Experimentally determining the number of concurrent threads

Hello,

I need to determine the number of concurrent threads on a GPU.
I did some calculations and some experiments and there are some discrepancies regarding calculated and obtained results.
The purpose of this is to determine the size of the problem that I am solving that can be calculated in one (instantaneous) “kernel code call” without block/threads replacement.

For the number of concurrent threads on my GPU (930m - compute capability 5.0), if I understand it correctly, is
SMCountwarpCountthreadCount = 36432 = 6144

I suppose the algorithm should take the same time for any number of threads lower than 6144.

Having put together an extremely simple benchmarking code,

#include "cuda_runtime.h"
#include <fstream>
#include <string>

__global__ void dummyCall()
{
	for (int i = 0; i < 1000;)
	{
		i++;
	}
}

void getTimes()
{
	const unsigned replicationsCount = 20;
	std::ofstream dataFile;
	dataFile.open("time_measures_threads.csv");

	for (int i = 1; i < 7000; i++) // i=threadCount
	{
		float timesSum = 0;
		for (unsigned replications = 0; replications < replicationsCount; replications++)
		{
			cudaEvent_t start, stop;
			cudaEventCreate(&start);
			cudaEventCreate(&stop);

			cudaEventRecord(start));
			dummyCall << <ceil((float)i / 1024), 1024 >> > (); // 1024 is the number of threads per block according to cuda occupancy	
			cudaEventRecord(stop);

			cudaEventSynchronize(stop);
			float ms = 0;
			cudaEventElapsedTime(&ms, start, stop);
			timesSum += ms;

			cudaEventDestroy(start);
			cudaEventDestroy(stop);
		}
		dataFile << i << ';' << timesSum / replicationsCount << std::endl;
	}

	dataFile.close();
}

int main()
{
	getTimes();
	return 0;
}

The results are not as I expected.
I am getting the same execution time for threadCounts <= 3072, from then on the execution time is doubled.

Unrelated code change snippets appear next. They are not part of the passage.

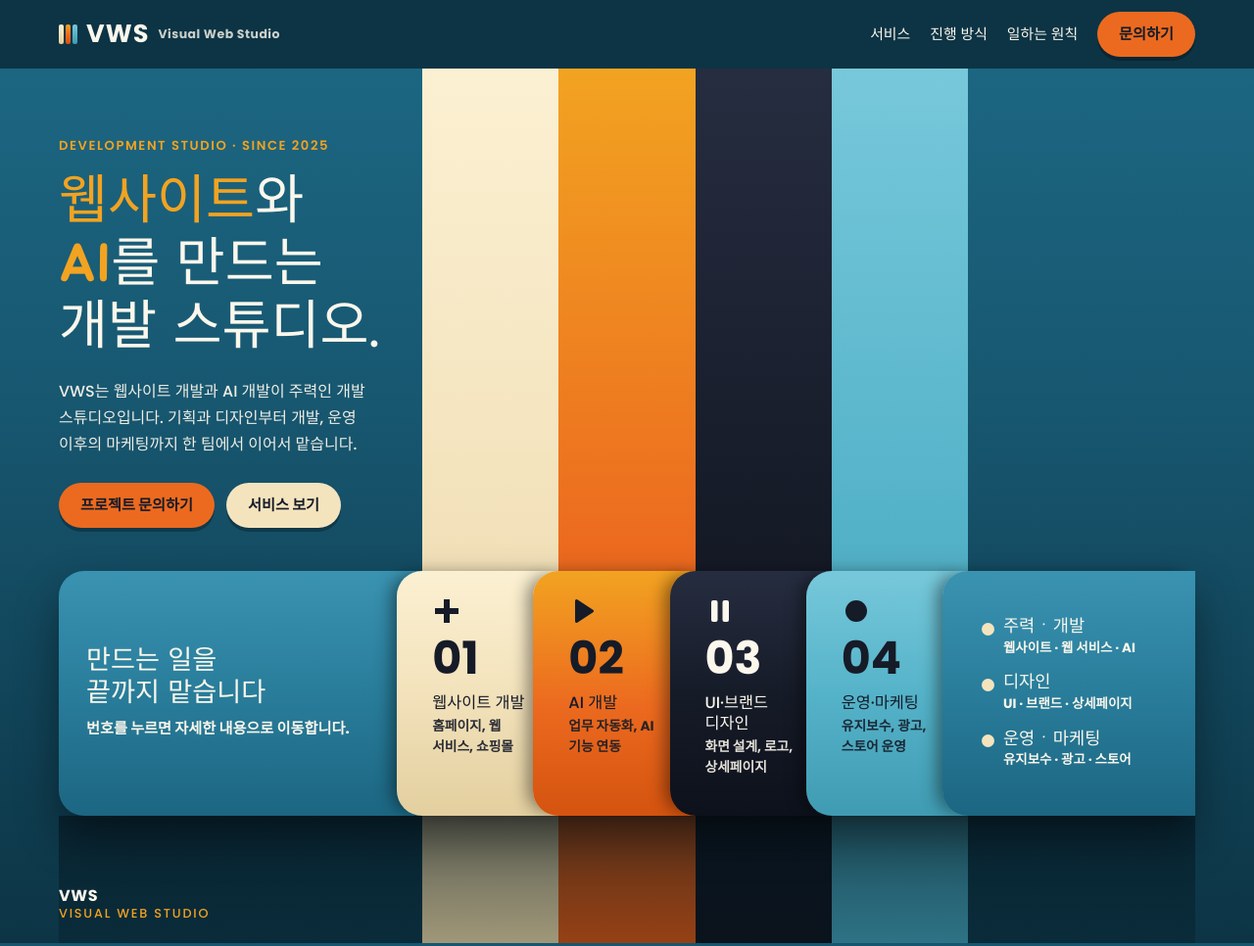
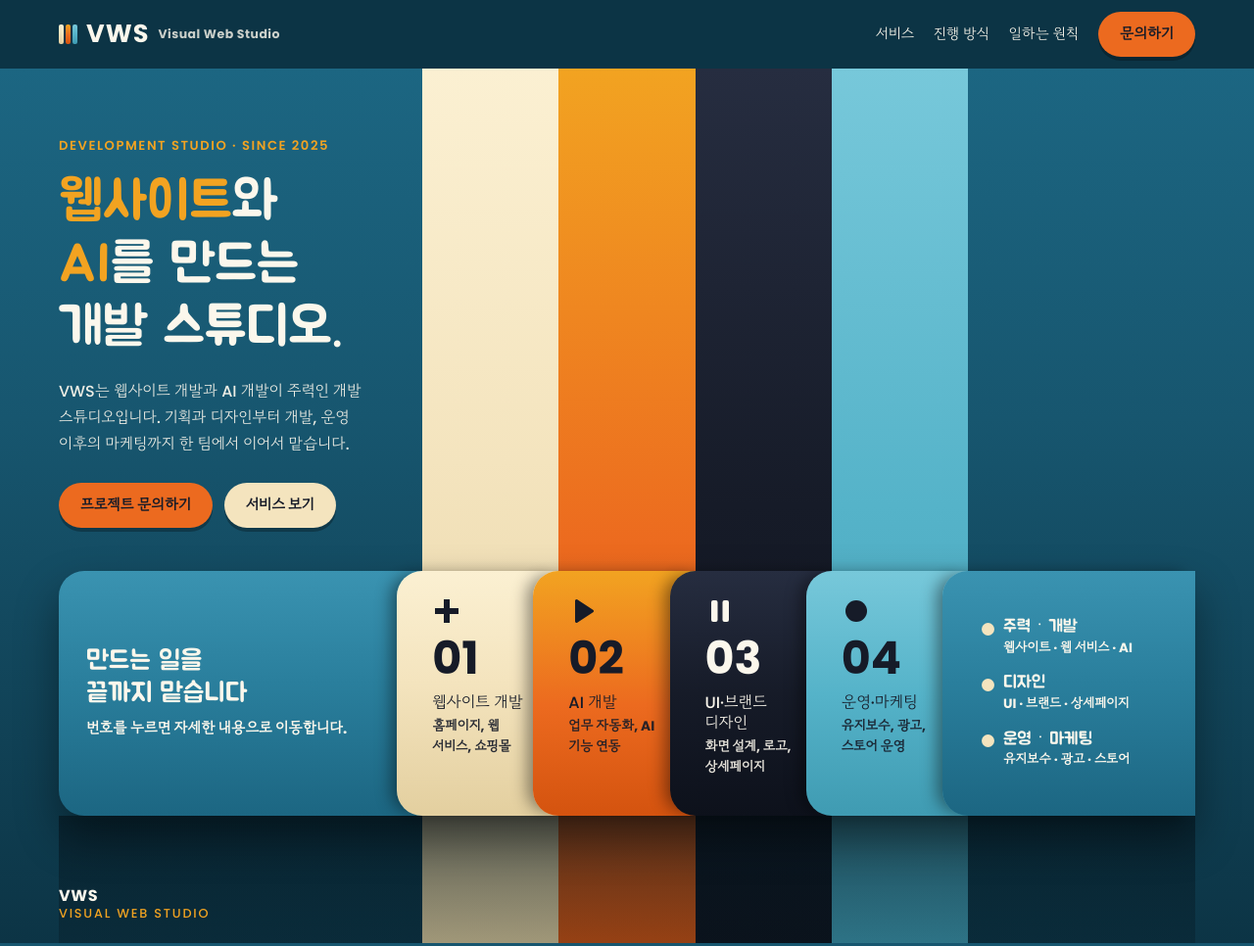
Before and after one commit to bobkim79/ibosslab, a plain HTML site: page index.html in a window 1280 px wide. Shown: the top 966 px of the page at 98% size. Drawn offline with Linux system fonts and the light colour scheme.

Commit message:
Self-host preloaded fonts to avoid fallback flash; add favicon
Co-Authored-By: Claude Sonnet 5.5 <noreply@anthropic.com>
Claude-Session: https://claude.ai/code/session_01UrhKGjfsgNNPDPXo8DnkVW

```diff
--- a/index.html
+++ b/index.html
@@ -6,8 +6,24 @@
 <meta name="description" content="VWS(Visual Web Studio) - 웹사이트 개발과 AI 개발이 주력인 개발 스튜디오. UI·브랜드 디자인, 유지보수, 온라인 마케팅까지.">
 <style>body{margin:0}img{max-width:100%}[hidden]{display:none!important}</style>
 <title>VWS | Visual Web Studio</title>
+<link rel="icon" href="/favicon.svg" type="image/svg+xml">
+<link rel="icon" href="/favicon-32.png" sizes="32x32" type="image/png">
+<link rel="shortcut icon" href="/favicon.ico">
+<link rel="apple-touch-icon" href="/apple-touch-icon.png">
+<meta name="theme-color" content="#0c3445">
+<link rel="preload" href="/fonts/jua-400.woff2" as="font" type="font/woff2" crossorigin>
+<link rel="preload" href="/fonts/gowun-dodum-400.woff2" as="font" type="font/woff2" crossorigin>
+<link rel="preload" href="/fonts/poppins-600.woff2" as="font" type="font/woff2" crossorigin>
+<link rel="preload" href="/fonts/poppins-700.woff2" as="font" type="font/woff2" crossorigin>
+<link rel="preload" href="/fonts/poppins-500.woff2" as="font" type="font/woff2" crossorigin>
+<style>
+@font-face{font-family:"Jua";src:url(/fonts/jua-400.woff2) format("woff2");font-weight:400;font-display:block}
+@font-face{font-family:"Gowun Dodum";src:url(/fonts/gowun-dodum-400.woff2) format("woff2");font-weight:400;font-display:block}
+@font-face{font-family:"Poppins";src:url(/fonts/poppins-500.woff2) format("woff2");font-weight:500;font-display:block}
+@font-face{font-family:"Poppins";src:url(/fonts/poppins-600.woff2) format("woff2");font-weight:600;font-display:block}
+@font-face{font-family:"Poppins";src:url(/fonts/poppins-700.woff2) format("woff2");font-weight:700;font-display:block}
+</style>
 <link rel="canonical" href="https://vws2025.com/">
-<link rel="stylesheet" href="https://fonts.googleapis.com/css2?family=Poppins:wght@500;600;700&family=Jua&family=Gowun+Dodum&display=swap">
 <style>
 /* Layout: retro paper-ribbon infographic. Four vertical colour stripes run down a teal ground;
    a horizontal band of numbered, folded paper tabs crosses them. Single committed look (no dark variant). */
```
Also changed, not shown: apple-touch-icon.png (added), favicon-32.png (added), favicon.ico (added), favicon.svg (added), fonts/gowun-dodum-400.woff2 (added), fonts/jua-400.woff2 (added), fonts/poppins-500.woff2 (added), fonts/poppins-600.woff2 (added), fonts/poppins-700.woff2 (added), icon-512.png (added).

Is there anything I am missing or could someone explain this phenomenon to me? I would be very thankful.

Thanks, Have a nice day.

For all compute capabilities between 2.0 3.0 and 7.0 inclusive, the maximum thread carrying capacity is 2048*number of SMs (Turing/cc7.5 lowered this multiplier to 1024). Whether or not a particular code can actually meet the theoretical maximum of 2048 per SM is a matter of occupancy, which you can google and read about.

Your dummyCall kernel code will be optimized away to an empty kernel if you are compiling non-debug code. This will possibly give you results different than you expect.

For grid-sizing of arbitrary kernels, you’re better off using the CUDA occupancy API. That is its purpose. Again, google is your friend.

So my formula is totally wrong.
I’ve found it somewhere on stack overflow and it kinda made sense to me so I stuck with it.
Indeed now as I understand it a bit more, I checked the CUDA Guide myself and confirmed to myself what you just said.

As for the rest of your post, thank you very much. It is helpful.

I’m not sure why you think so. Don’t both methods produce the same number?

3*2048 = 6144

36432 = 6144

Because

Because according to cuda documentation, my formula would yield for cc2.1: SMCOUNT*48(warps/SM)32(thrds/warp) which is not equal to what you said because 3248 != 2048, if I understand correctly.

Actually, once again, it is you that is correct and I that am mistaken. I’ve revised my previous statement, the correct data is here:

https://docs.nvidia.com/cuda/archive/8.0/cuda-c-programming-guide/index.html#features-and-technical-specifications__technical-specifications-per-compute-capability

cc2.x has a maximum of 1536 threads per SM, not 2048. (I had forgotten, it’s been a while since I used Fermi devices)